If a line in the records below contains "maxWidth", copy that line.

[Extracted material — start]

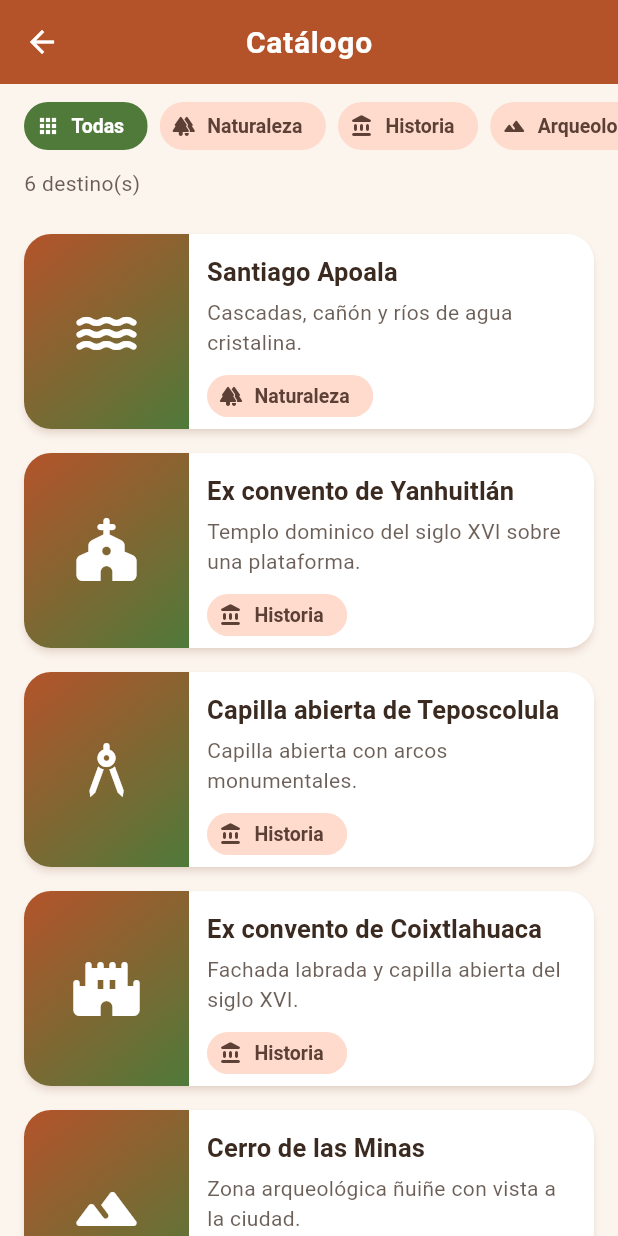
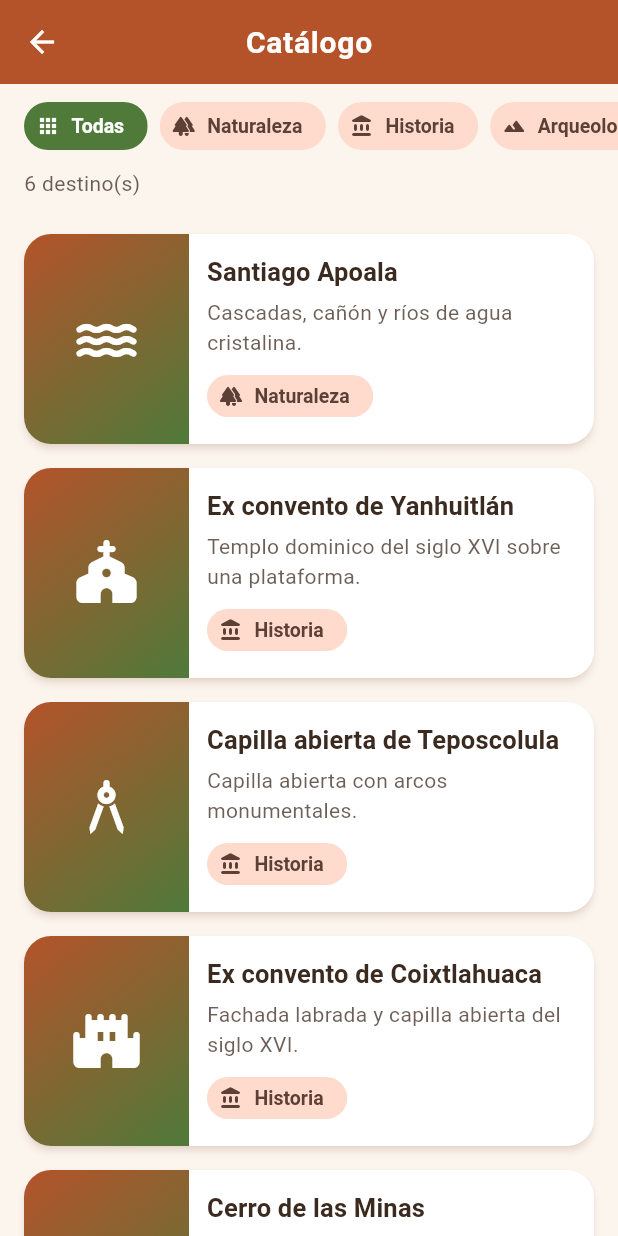
Before and after one commit to Yare-mon/rutas_mixteca, a Flutter app: the CatalogoScreen screen opened directly, on a phone screen of 412 x 824 dp. Run offline on Flutter 3.47's test engine with Material 3 defaults, Android fonts, the light colour scheme and no system bars.

Commit message:
Corrige desbordamiento de tarjetas en el Catálogo

```diff
--- a/lib/features/catalogo/catalogo_screen.dart
+++ b/lib/features/catalogo/catalogo_screen.dart
@@ -80,13 +80,25 @@ class _CatalogoScreenState extends State<CatalogoScreen> {
           Expanded(
             child: LayoutBuilder(
               builder: (context, restricciones) {
-                final int columnas = restricciones.maxWidth >= 700 ? 2 : 1;
+                // Pantalla angosta (celular vertical): lista normal, cada
+                // tarjeta mide lo que necesite su contenido.
+                if (restricciones.maxWidth < 700) {
+                  return ListView.builder(
+                    padding: const EdgeInsets.all(16),
+                    itemCount: lista.length,
+                    itemBuilder: (_, i) => TarjetaDestino(
+                      destino: lista[i],
+                      onTap: () => _abrirDetalle(lista[i]),
+                    ),
+                  );
+                }
+                // Pantalla ancha (tablet u horizontal): 2 columnas.
                 return GridView.builder(
                   padding: const EdgeInsets.all(16),
-                  gridDelegate: SliverGridDelegateWithFixedCrossAxisCount(
-                    crossAxisCount: columnas,
+                  gridDelegate: const SliverGridDelegateWithFixedCrossAxisCount(
+                    crossAxisCount: 2,
                     crossAxisSpacing: 12,
-                    mainAxisExtent: 146,
+                    mainAxisExtent: 190,
                   ),
                   itemCount: lista.length,
                   itemBuilder: (_, i) => TarjetaDestino(
--- a/lib/widgets/tarjeta_destino.dart
+++ b/lib/widgets/tarjeta_destino.dart
@@ -3,12 +3,6 @@ import 'package:flutter/material.dart';
 import '../features/catalogo/models/destino.dart';
 import 'etiqueta_categoria.dart';
 
-/// WIDGET 4 · TarjetaDestino (Integrante 2)
-///
-/// Muestra un destino. Se reutiliza con datos diferentes y en dos formas:
-/// - `compacta: true`  → tarjeta vertical en el carrusel de Inicio.
-/// - `compacta: false` → fila horizontal en el Catálogo.
-/// La forma, sombra y color de la tarjeta vienen del CardTheme global.
 class TarjetaDestino extends StatelessWidget {
   final Destino destino;
   final VoidCallback onTap;
@@ -66,16 +60,29 @@ class TarjetaDestino extends StatelessWidget {
     return Card(
       child: InkWell(
         onTap: onTap,
+        // IntrinsicHeight + stretch: la portada crece a la altura del texto,
+        // así la tarjeta nunca se desborda aunque el nombre ocupe 2 líneas.
+        child: IntrinsicHeight(
           child: Row(
+            crossAxisAlignment: CrossAxisAlignment.stretch,
             children: [
-            SizedBox(width: 110, height: 130, child: portada),
+              ConstrainedBox(
+                constraints: const BoxConstraints(minHeight: 130),
+                child: SizedBox(width: 110, child: portada),
+              ),
               Expanded(
                 child: Padding(
                   padding: const EdgeInsets.all(12),
                   child: Column(
                     crossAxisAlignment: CrossAxisAlignment.start,
+                    mainAxisSize: MainAxisSize.min,
                     children: [
-                    Text(destino.nombre, style: textos.titleMedium),
+                      Text(
+                        destino.nombre,
+                        style: textos.titleMedium,
+                        maxLines: 2,
+                        overflow: TextOverflow.ellipsis,
+                      ),
                       const SizedBox(height: 4),
                       Text(
                         destino.resumen,
@@ -90,6 +97,7 @@ class TarjetaDestino extends StatelessWidget {
                 ),
               ),
             ],
+          ),
         ),
       ),
     );
```
Lines whose indentation alone changed are shown as unchanged.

[Extracted material — finish]

Answer box:
-                final int columnas = restricciones.maxWidth >= 700 ? 2 : 1;
+                if (restricciones.maxWidth < 700) {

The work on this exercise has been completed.